Figures in the history of fandom


See also



  1. ^ Bacon-Smith, Camille (2000). Science Fiction Culture. University of Pennsylvania Press. ISBN 0-8122-1530-3.
  2. ^ "Timebinders – History of the Scienceers, the First New York City Science Fiction Club, 1929 – by Allen Glasser". fanac.org. Retrieved 29 December 2022.
  3. ^ Moskowitz, Sam; Joe Sanders (1994). "The Origins of Science Fiction Fandom: A Reconstruction". Science Fiction Fandom. Westport, CT: Greenwood Press. pp. 17–36.
  4. ^ "via Google Groups".
  5. ^ Bengtsson Rylander, Louise [red.] (2014). Science Fiction i Göteborg: 60 år med Club Cosmos. ISBN 978-91-87669-93-4
  6. ^ "Science fiction fandom in Scandinavia".
  7. ^ "Alvar Appeltofft Memorial Foundation".
  8. ^ a b c Iannuzzi, Giulia (1 January 2016). "Electric hive minds: Italian science fiction fandom in the Digital Age". Journal of Romance Studies. 16 (1). doi:10.3828/jrs.2016.160107. hdl:11368/2943224. ISSN 1473-3536.
  9. ^ Iannuzzi, Giulia; Pagetti, Carlo. "Culture : Italy : SFE : Science Fiction Encyclopedia". www.sf-encyclopedia.com. Retrieved 25 April 2019.
  10. ^ "Giving It Away". Forbes. 1 December 2006.
  11. ^ Patten, Fred (2006). Furry! The World's Best Anthropomorphic Fiction. ibooks.
  12. ^ "A Key to the Terminology of Science-Fiction Fandom by D. Franson". fanac.org. Retrieved 29 December 2022.
  13. ^ Prucher, Jeff (2007). Brave New Words: The Oxford Dictionary of Science Fiction. Oxford University Press. pp. 342. ISBN 978-0-19-530567-8.
  14. ^ Baen, Jim. "The Tucker Circle". Jim Baen's Universe. Archived from the original on 12 May 2013. Retrieved 8 January 2012.
  15. ^ "Recursive Science Fiction" New England Science Fiction Association; last updated 3 August 2008
  16. ^ "fantasticfiction.co.uk".

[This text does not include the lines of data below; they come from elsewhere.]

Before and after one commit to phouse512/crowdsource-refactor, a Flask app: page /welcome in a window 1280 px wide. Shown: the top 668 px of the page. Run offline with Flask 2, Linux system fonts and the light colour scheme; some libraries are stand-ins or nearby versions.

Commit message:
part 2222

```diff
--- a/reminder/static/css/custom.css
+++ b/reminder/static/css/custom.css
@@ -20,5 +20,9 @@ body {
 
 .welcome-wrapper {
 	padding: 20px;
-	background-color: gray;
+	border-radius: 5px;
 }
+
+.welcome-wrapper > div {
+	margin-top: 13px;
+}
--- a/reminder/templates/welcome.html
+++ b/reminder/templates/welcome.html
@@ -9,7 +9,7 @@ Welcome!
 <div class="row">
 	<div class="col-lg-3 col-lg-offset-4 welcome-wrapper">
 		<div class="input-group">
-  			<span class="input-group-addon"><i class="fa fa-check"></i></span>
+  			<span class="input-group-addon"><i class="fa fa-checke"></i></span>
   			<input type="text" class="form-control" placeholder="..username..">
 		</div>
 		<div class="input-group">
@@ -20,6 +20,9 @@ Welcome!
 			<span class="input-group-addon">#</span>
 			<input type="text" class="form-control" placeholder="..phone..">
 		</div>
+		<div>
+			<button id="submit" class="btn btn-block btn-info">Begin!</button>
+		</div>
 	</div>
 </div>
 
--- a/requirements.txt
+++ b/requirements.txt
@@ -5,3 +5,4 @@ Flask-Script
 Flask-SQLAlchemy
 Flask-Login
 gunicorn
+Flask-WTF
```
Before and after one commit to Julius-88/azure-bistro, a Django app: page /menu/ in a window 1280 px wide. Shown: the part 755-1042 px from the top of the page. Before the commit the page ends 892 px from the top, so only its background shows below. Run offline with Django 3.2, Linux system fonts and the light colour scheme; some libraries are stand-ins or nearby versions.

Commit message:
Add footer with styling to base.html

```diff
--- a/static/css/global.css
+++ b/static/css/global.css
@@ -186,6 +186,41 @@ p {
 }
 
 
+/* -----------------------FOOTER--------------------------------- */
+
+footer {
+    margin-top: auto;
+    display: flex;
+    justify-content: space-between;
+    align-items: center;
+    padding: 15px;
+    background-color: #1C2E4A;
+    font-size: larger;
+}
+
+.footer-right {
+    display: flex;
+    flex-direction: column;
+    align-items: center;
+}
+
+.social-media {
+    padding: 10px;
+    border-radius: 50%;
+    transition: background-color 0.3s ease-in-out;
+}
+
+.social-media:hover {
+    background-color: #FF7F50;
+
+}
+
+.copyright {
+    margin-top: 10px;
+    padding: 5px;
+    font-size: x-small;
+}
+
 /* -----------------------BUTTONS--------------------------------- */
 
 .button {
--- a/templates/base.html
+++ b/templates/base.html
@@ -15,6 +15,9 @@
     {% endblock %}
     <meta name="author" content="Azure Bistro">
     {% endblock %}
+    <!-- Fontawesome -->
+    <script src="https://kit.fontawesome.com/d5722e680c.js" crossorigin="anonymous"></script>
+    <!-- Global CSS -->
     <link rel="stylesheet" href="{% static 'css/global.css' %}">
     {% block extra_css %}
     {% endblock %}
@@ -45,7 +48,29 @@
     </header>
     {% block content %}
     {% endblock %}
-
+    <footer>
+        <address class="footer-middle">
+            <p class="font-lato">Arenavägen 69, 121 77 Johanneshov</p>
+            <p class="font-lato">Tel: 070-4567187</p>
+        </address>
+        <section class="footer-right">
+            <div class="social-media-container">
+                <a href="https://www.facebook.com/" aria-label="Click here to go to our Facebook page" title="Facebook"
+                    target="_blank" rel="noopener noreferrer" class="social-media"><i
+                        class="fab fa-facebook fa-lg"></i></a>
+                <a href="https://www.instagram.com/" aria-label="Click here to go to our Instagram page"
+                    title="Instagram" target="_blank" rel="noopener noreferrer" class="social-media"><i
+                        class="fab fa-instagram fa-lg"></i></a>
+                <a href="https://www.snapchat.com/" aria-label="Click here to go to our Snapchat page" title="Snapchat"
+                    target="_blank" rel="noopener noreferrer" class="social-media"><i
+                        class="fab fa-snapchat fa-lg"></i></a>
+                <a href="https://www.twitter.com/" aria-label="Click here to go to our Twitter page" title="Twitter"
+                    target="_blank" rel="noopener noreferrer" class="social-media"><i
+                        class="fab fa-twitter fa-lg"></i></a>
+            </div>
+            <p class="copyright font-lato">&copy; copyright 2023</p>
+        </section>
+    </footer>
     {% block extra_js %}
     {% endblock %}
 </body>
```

Further reading

  • Jenkins, Henry (1992). Textual Poachers: Television Fans & Participatory Culture. Studies in culture and communication. New York: Routledge. pp. 343. ISBN 0-415-90571-0.
  • Kozinets, Robert V. (2007), "Inno-tribes: Star Trek as Wikimedia" in Cova, Bernard, Robert V. Kozinets, and Avi Shankar Consumer Tribes, Oxford and Burlington, MA: Butterworth-Heinemann, 194–211.
  • Kozinets, Robert V. (2001), "Utopian Enterprise: Articulating the Meanings of Star Trek's Culture of Consumption," Journal of Consumer Research, 28 (June), 67–88.
  • In Memory Yet Green by Isaac Asimov (1979)
  • The Futurians by Damon Knight (1977)
  • The Way the Future Was by Frederik Pohl (1978)
  • All Our Yesterdays by Harry Warner Jr. (1969)
  • The Immortal Storm: A History of Science Fiction Fandom by Sam Moskowitz. Hyperion Press 1988 ISBN 0-88355-131-4 (original edition The Atlanta Science Fiction Organization Press, Atlanta, Georgia 1954)
  • Hansen, Rob THEN Science Fiction Fandom in the U (Ansible Editions, 2016)K: 1930–1980